Let’s go through the method for positive grading, step by step:
- Walk the perimeter of your house to identify areas that have a negative grade. Use a 2×4 or another flat object like a 4 or 6’ level to gauge grade by laying one end flat against your house, resting it on the earth. Check for level. If it is level or negatively graded, then you need to backfill.
- Remove all vegetation that is touching or within a foot of your house. Also, remove any mulch or decorative stones that might act to suck up water and bring it towards your foundation walls.
- Add grading topsoil against your house in areas that need a positive grade.
- Using a metal rake, pull soil away from the house to achieve a gradient with at least 1” drop for every 20”.
- Compact with a tamper. This is an important step as simply raking and leaving it could result in additional settling over time, ruining the grade.
- Now identify spots that need to have soil removed.
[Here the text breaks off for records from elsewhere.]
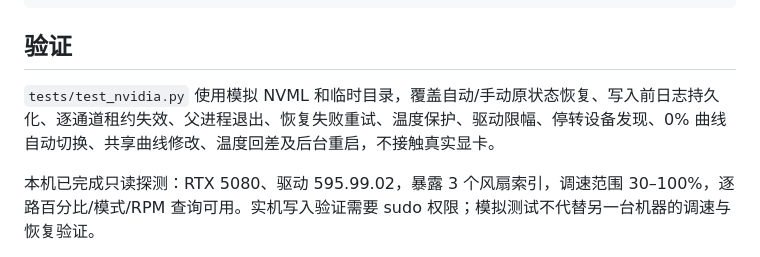
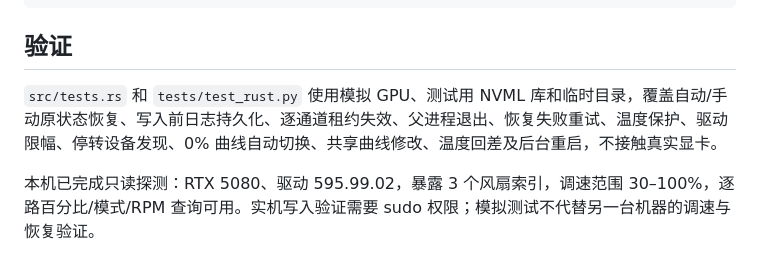
Before and after one commit to Skywalker144/FanControlLX, a Markdown page: docs/NVIDIA.md, the part around the change. GitHub-like rendering.

Commit message:
Point NVIDIA regression coverage to Rust tests

```diff
--- a/docs/NVIDIA.md
+++ b/docs/NVIDIA.md
@@ -73,7 +73,7 @@ sudo ./target/release/fancontrollx --recover --data-dir ./data
 
 ## 验证
 
-`tests/test_nvidia.py` 使用模拟 NVML 和临时目录，覆盖自动/手动原状态恢复、写入前日志持久化、逐通道租约失效、父进程退出、恢复失败重试、温度保护、驱动限幅、停转设备发现、0% 曲线自动切换、共享曲线修改、温度回差及后台重启，不接触真实显卡。
+`src/tests.rs` 和 `tests/test_rust.py` 使用模拟 GPU、测试用 NVML 库和临时目录，覆盖自动/手动原状态恢复、写入前日志持久化、逐通道租约失效、父进程退出、恢复失败重试、温度保护、驱动限幅、停转设备发现、0% 曲线自动切换、共享曲线修改、温度回差及后台重启，不接触真实显卡。
 
 本机已完成只读探测：RTX 5080、驱动 595.99.02，暴露 3 个风扇索引，调速范围 30–100%，逐路百分比/模式/RPM 查询可用。实机写入验证需要 sudo 权限；模拟测试不代替另一台机器的调速与恢复验证。
 
```
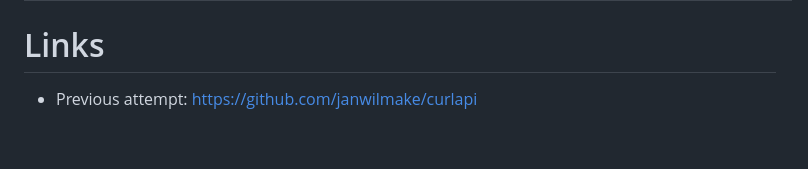
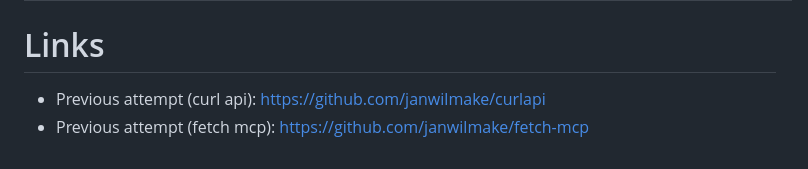
Before and after one commit to janwilmake/curlmcp, a Markdown page: README.md, the part around the change. GitHub-like rendering.

Commit message:
improvements

```diff
--- a/README.md
+++ b/README.md
@@ -100,4 +100,5 @@ GET /curl/{url}?request={method}&header={header}&data={data}&...
 
 # Links
 
-- Previous attempt: https://github.com/janwilmake/curlapi
+- Previous attempt (curl api): https://github.com/janwilmake/curlapi
+- Previous attempt (fetch mcp): https://github.com/janwilmake/fetch-mcp
```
These will be areas that already have a positive grade but may have some minor humps that impede water flow.
- Remove fill and use the metal rake to achieve the proper gradient, tamping and raking as necessary.
- Return with your level or flat piece of wood to ensure all areas have a continuous grade up to 10’ beyond your house.
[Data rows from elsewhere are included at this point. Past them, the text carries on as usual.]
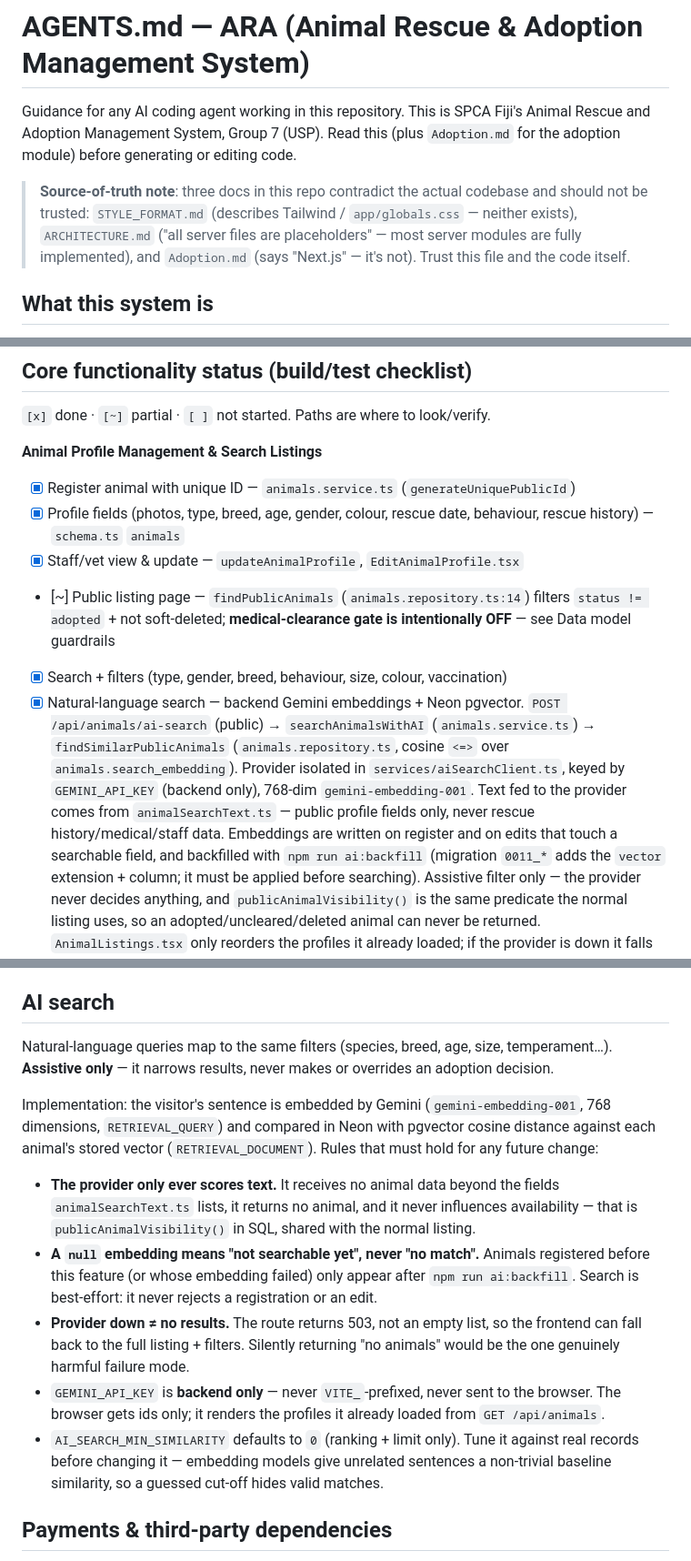
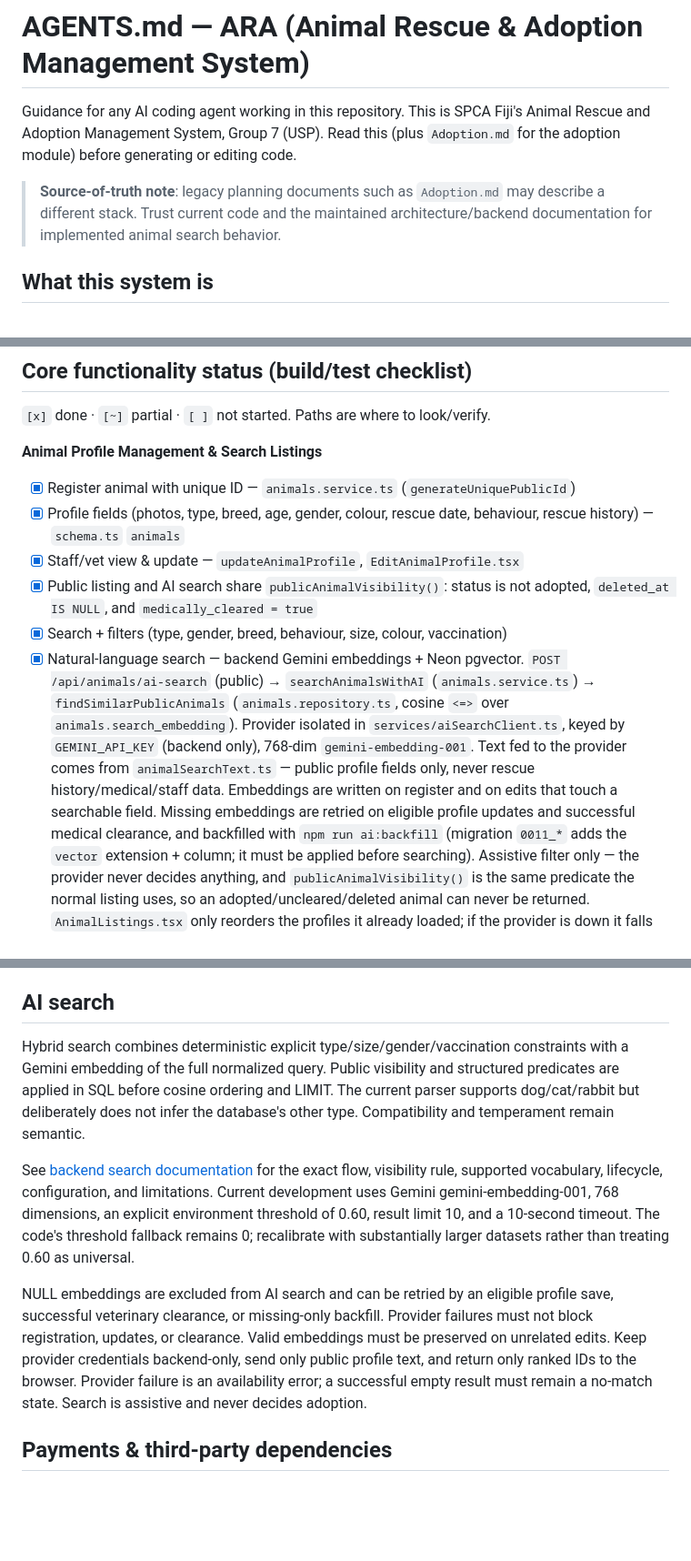
Before and after one commit to Surbhit-Nand/IS314-Computing-Project, a Markdown page: ARA_System/AGENTS.md, 3 parts joined by grey strips. Shown at 91% size. Drawn GitHub-style; blank space fills up the shorter version.

Commit message:
docs(agents): correct search visibility and retry guidance

```diff
--- a/ARA_System/AGENTS.md
+++ b/ARA_System/AGENTS.md
@@ -5,11 +5,9 @@ Fiji's Animal Rescue and Adoption Management System, Group 7 (USP). Read this
 (plus `Adoption.md` for the adoption module) before generating or editing
 code.
 
-> **Source-of-truth note**: three docs in this repo contradict the actual
-> codebase and should not be trusted: `STYLE_FORMAT.md` (describes Tailwind /
-> `app/globals.css` — neither exists), `ARCHITECTURE.md` ("all server files are
-> placeholders" — most server modules are fully implemented), and `Adoption.md`
-> (says "Next.js" — it's not). Trust this file and the code itself.
+> **Source-of-truth note**: legacy planning documents such as `Adoption.md`
+> may describe a different stack. Trust current code and the maintained
+> architecture/backend documentation for implemented animal search behavior.
 
 ## What this system is
 
@@ -138,9 +136,8 @@ npm test             # node:test via tsx — server + frontend suites
 - [x] Profile fields (photos, type, breed, age, gender, colour, rescue date,
       behaviour, rescue history) — `schema.ts` `animals`
 - [x] Staff/vet view & update — `updateAnimalProfile`, `EditAnimalProfile.tsx`
-- [~] Public listing page — `findPublicAnimals` (`animals.repository.ts:14`)
-      filters `status != adopted` + not soft-deleted; **medical-clearance gate
-      is intentionally OFF** — see Data model guardrails
+- [x] Public listing and AI search share `publicAnimalVisibility()`: status is
+      not adopted, `deleted_at IS NULL`, and `medically_cleared = true`
 - [x] Search + filters (type, gender, breed, behaviour, size, colour, vaccination)
 - [x] Natural-language search — backend Gemini embeddings + Neon pgvector.
       `POST /api/animals/ai-search` (public) → `searchAnimalsWithAI`
@@ -150,7 +147,9 @@ npm test             # node:test via tsx — server + frontend suites
       `GEMINI_API_KEY` (backend only), 768-dim `gemini-embedding-001`. Text fed
       to the provider comes from `animalSearchText.ts` — public profile fields
       only, never rescue history/medical/staff data. Embeddings are written on
-      register and on edits that touch a searchable field, and backfilled with
+      register and on edits that touch a searchable field. Missing embeddings
+      are retried on eligible profile updates and successful medical clearance,
+      and backfilled with
       `npm run ai:backfill` (migration `0011_*` adds the `vector` extension +
       column; it must be applied before searching). Assistive filter only — the
       provider never decides anything, and `publicAnimalVisibility()` is the same
@@ -344,33 +343,26 @@ Every route/action is gated server-side by role, not just hidden in the UI
 
 ## AI search
 
-Natural-language queries map to the same filters (species, breed, age, size,
-temperament…). **Assistive only** — it narrows results, never makes or
-overrides an adoption decision.
+Hybrid search combines deterministic explicit type/size/gender/vaccination
+constraints with a Gemini embedding of the full normalized query. Public
+visibility and structured predicates are applied in SQL before cosine ordering
+and LIMIT. The current parser supports dog/cat/rabbit but deliberately does not
+infer the database's other type. Compatibility and temperament remain semantic.
 
-Implementation: the visitor's sentence is embedded by Gemini
-(`gemini-embedding-001`, 768 dimensions, `RETRIEVAL_QUERY`) and compared in
-Neon with pgvector cosine distance against each animal's stored vector
-(`RETRIEVAL_DOCUMENT`). Rules that must hold for any future change:
+See [backend search documentation](server/README.md) for the exact flow,
+visibility rule, supported vocabulary, lifecycle, configuration, and limitations.
+Current development uses Gemini gemini-embedding-001, 768 dimensions, an
+explicit environment threshold of 0.60, result limit 10, and a 10-second timeout.
+The code's threshold fallback remains 0; recalibrate with substantially larger
+datasets rather than treating 0.60 as universal.
 
-- **The provider only ever scores text.** It receives no animal data beyond the
-  fields `animalSearchText.ts` lists, it returns no animal, and it never
-  influences availability — that is `publicAnimalVisibility()` in SQL, shared
-  with the normal listing.
-- **A `null` embedding means "not searchable yet", never "no match".** Animals
-  registered before this feature (or whose embedding failed) only appear after
-  `npm run ai:backfill`. Search is best-effort: it never rejects a registration
-  or an edit.
-- **Provider down ≠ no results.** The route returns 503, not an empty list, so
-  the frontend can fall back to the full listing + filters. Silently returning
-  "no animals" would be the one genuinely harmful failure mode.
-- `GEMINI_API_KEY` is **backend only** — never `VITE_`-prefixed, never sent to
-  the browser. The browser gets ids only; it renders the profiles it already
-  loaded from `GET /api/animals`.
-- `AI_SEARCH_MIN_SIMILARITY` defaults to `0` (ranking + limit only). Tune it
-  against real records before changing it — embedding models give unrelated
-  sentences a non-trivial baseline similarity, so a guessed cut-off hides valid
-  matches.
+NULL embeddings are excluded from AI search and can be retried by an eligible
+profile save, successful veterinary clearance, or missing-only backfill.
+Provider failures must not block registration, updates, or clearance. Valid
+embeddings must be preserved on unrelated edits. Keep provider credentials
+backend-only, send only public profile text, and return only ranked IDs to the
+browser. Provider failure is an availability error; a successful empty result
+must remain a no-match state. Search is assistive and never decides adoption.
 
 ## Payments & third-party dependencies
 
```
Other Land Grading Techniques
You may be unable to properly grade along your house due to property lines or other obstructions in many instances. In that case, you have alternative options that, while more labor-intensive, can still work to divert water away from your house.
The first option is to simply create a swale. The term “swale” is just a fancy name for a ditch that diverts water away from your house. In tightly-packed neighborhoods, you’ll notice that between houses there is – or should be – a dip in the earth running the length of the homes and leading to a larger drainage ditch. Lacking space along your home, you can run a ditch parallel to your home to an area with positive grading.
If you have space, but your yard is level or negatively sloped, you can make a ditch a couple of feet deep and a foot wide, place a perforated plastic pipe sheathed in mesh at the bottom, and backfill with ¾” clear gravel.
Creating one of these french drains parallel to your home and leading to an area further away to where the grade is positive can help keep your home free of water.
How Much Does It Cost to Regrade Around a House?
Regrading around your home can cost under $1000 if all you need is some more backfill. You’ll pay for a load of earth delivered to your home plus a couple of guys to spread it, tamp it, and grade it to achieve a positive grade of at least 6” per 10’.
If you need to dig out a drain or just create a swale, then you’ll probably be paying for a landscaper to come out with a small backhoe or ditch digger plus several guys to shovel gravel and move dirt. This would be no less than $2000. For larger homes needing a perimeter drain, then you’ll be looking at the cost of over $5000.
Water in your basement can be an extremely frustrating and costly event that many homeowners experience from time to time. The great news is that you can often mitigate that issue by simply adding topsoil.
Even better, the addition – or removal – of topsoil is a cheap solution that just about any homeowner can accomplish with a little time and effort. Just be sure the material you choose to backfill with is clean and clear and won’t hold or let the water filter through. Your local landscaping supply store will be able to direct you in the right direction.
Lastly, positive grading is just one of the many solutions for keeping water away from your home. Proper gutters, downspouts, and footing drains are also critical to creating a dry house. But a dry basement or crawl space starts with positive grading.